[RPG] sues may arise if the Lingering Injuries rule still apply to creatures that are killed outright

dnd-5einjuryoptional-rules

The optional rule on p. 272 of the DMG lists one of the triggers for Lingering Injuries as:

When [a creature] drops to 0 hit points but isn’t killed outright.

Because "but isn't killed outright" was included in the description, it suggests that a creature that is killed outright and then raised with Raise Dead, for instance, won't have to worry about the possibility of missing limbs, whereas one who didn't die straight away and later died from failed death saves won't be so lucky.

If I alter the optional rule to include creatures killed outright, what implications may that have with regard to those creatures being brought back with lingering injuries?

Best Answer

1. RAW clarification: Doubly optional.

While the whole Lingering Injuries section describes an optional rule, the list of situations which inflict them is also just a suggestion (emphasis mine):

It's up to you to decide when to check for a lingering injury. A creature might sustain a lingering injury under the following circumstances: (DMG 272, emphasis mine)

So the RAW here is a resounding "I d'unno". If you, as a DM, feel that a situation warrants a roll on the table, you are entitled to ask for one. What you propose is not strictly an alteration to the rules presented.

2. Gameplay issues: Mostly harmless.

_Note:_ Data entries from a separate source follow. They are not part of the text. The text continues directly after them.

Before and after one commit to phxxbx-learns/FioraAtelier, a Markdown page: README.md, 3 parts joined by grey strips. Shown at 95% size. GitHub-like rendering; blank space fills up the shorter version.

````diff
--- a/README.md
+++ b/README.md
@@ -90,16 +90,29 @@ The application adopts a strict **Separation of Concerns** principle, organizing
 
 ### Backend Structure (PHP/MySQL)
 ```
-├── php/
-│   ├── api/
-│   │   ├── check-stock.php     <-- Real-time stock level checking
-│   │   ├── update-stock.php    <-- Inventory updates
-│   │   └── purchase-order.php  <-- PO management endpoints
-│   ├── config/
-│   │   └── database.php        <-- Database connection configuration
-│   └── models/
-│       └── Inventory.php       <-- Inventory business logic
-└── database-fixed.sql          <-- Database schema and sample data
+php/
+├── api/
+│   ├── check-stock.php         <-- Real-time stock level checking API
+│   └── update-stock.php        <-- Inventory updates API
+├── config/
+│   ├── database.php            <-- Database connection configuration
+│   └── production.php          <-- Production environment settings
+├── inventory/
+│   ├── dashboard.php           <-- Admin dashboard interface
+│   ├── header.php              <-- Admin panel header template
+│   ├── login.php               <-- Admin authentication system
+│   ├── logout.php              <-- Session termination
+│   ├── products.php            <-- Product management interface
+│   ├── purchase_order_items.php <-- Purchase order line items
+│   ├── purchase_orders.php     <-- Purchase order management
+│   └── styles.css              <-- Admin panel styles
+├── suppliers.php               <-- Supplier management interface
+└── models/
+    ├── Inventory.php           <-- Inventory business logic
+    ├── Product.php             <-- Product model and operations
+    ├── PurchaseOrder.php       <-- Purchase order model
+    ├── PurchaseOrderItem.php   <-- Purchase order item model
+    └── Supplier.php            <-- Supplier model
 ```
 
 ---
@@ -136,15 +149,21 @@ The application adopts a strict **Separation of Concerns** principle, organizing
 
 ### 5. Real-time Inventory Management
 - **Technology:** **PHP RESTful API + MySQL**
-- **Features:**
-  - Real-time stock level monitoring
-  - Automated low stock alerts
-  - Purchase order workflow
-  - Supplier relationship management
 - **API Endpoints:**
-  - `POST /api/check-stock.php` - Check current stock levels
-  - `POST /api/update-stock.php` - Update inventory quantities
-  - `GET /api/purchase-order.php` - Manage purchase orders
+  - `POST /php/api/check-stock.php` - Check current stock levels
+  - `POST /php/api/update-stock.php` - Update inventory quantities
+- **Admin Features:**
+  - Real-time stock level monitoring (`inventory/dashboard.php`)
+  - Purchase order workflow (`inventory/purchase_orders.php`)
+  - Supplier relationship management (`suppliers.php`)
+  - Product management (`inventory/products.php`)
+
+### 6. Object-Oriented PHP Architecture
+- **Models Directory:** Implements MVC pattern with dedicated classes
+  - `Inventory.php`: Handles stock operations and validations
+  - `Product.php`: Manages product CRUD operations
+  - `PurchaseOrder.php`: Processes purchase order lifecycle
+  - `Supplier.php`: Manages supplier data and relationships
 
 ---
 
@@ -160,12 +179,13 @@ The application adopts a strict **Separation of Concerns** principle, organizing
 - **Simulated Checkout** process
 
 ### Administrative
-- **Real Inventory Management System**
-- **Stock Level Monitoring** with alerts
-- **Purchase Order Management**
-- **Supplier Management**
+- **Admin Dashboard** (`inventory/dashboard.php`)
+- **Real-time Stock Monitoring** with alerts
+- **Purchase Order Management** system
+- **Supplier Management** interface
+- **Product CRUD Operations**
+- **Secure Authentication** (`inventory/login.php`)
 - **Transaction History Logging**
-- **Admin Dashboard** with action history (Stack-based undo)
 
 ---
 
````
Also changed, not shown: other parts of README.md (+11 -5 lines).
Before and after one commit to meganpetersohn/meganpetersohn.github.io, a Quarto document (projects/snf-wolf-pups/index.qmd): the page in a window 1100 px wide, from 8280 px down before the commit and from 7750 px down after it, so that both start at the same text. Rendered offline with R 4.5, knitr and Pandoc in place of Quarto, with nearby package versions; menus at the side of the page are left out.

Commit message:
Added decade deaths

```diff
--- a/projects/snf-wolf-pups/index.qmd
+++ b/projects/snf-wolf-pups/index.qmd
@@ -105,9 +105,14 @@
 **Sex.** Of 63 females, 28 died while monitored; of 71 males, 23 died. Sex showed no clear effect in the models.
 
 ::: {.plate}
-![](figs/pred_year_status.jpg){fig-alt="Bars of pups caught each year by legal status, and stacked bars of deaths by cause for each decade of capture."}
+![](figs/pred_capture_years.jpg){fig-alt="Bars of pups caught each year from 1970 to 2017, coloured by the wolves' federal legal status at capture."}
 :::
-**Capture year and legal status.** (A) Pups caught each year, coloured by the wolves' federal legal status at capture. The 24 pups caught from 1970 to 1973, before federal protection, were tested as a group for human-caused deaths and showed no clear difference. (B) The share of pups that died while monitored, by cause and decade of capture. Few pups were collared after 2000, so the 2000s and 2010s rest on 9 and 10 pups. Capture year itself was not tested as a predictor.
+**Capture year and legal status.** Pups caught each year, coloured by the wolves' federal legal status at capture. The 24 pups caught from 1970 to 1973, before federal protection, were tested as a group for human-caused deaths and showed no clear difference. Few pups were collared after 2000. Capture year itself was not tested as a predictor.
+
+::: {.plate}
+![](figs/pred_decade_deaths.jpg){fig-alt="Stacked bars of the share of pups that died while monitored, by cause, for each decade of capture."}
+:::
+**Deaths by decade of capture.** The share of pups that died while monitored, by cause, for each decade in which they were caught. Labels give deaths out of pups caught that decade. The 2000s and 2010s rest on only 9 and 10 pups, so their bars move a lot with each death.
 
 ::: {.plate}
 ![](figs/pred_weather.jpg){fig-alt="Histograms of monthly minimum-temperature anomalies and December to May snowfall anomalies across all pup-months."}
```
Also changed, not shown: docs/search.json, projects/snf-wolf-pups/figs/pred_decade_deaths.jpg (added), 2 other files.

This rule will only impact groups who can only access cheap resurrection methods. Obviously, those who have no access to, even, revivify will see no difference. Those with access to casters capable of casting 7th level clerical spells also need not worry, as resurrection restores missing body parts, and if you classify it as "healing magic", it will eliminate all lingering injuries. Even without that, chances are they also have access to regenerate or heal from the same caster, making curing the injuries an option.

Thus this will most likely come up between 5th and 8th or 10th level, depending on the availability of NPC casters. In most cases, the difference will be in the amount of money necessary to get the character back in fighting shape.

Dropping to 0 HP from minor injuries is way more frequent than being downed from massive damage or instakill effects, especially in this level range. I would not expect this issue to come up more often than once in two levels or so (i.e. 2 or 3 times per campaign) unless you regularly put in traps that drop 16-ton weights on the PC-s. Add to this that many effects they can roll on the table are not that much of a bother to live with, and you are looking at a mostly negligible change in playing experience.

Also, you have to keep in mind that some effects that "kill outright" also specify the method by which that happens, like the spell disintegrate. There isn't much point in rolling for a missing leg when you practically have a missing body. In other cases, you have to decide whether a lingering injury is a logical outcome of the effect, like with power word kill. Would it be reasonable to lose an arm from being hit by this spell? You have to decide in advance, which brings me to my next point:

3. Social issues: Be upfront.

Calling for a roll during all forays to the wrong side of 1 HP sounds reasonable to me, but be sure your players also think so. What you need to keep in mind is to be transparent and consistent. Tell your players what your plans are regarding Lasting Injuries and discuss it with them. After that, stick to those rules, for PC-s and NPC-s alike.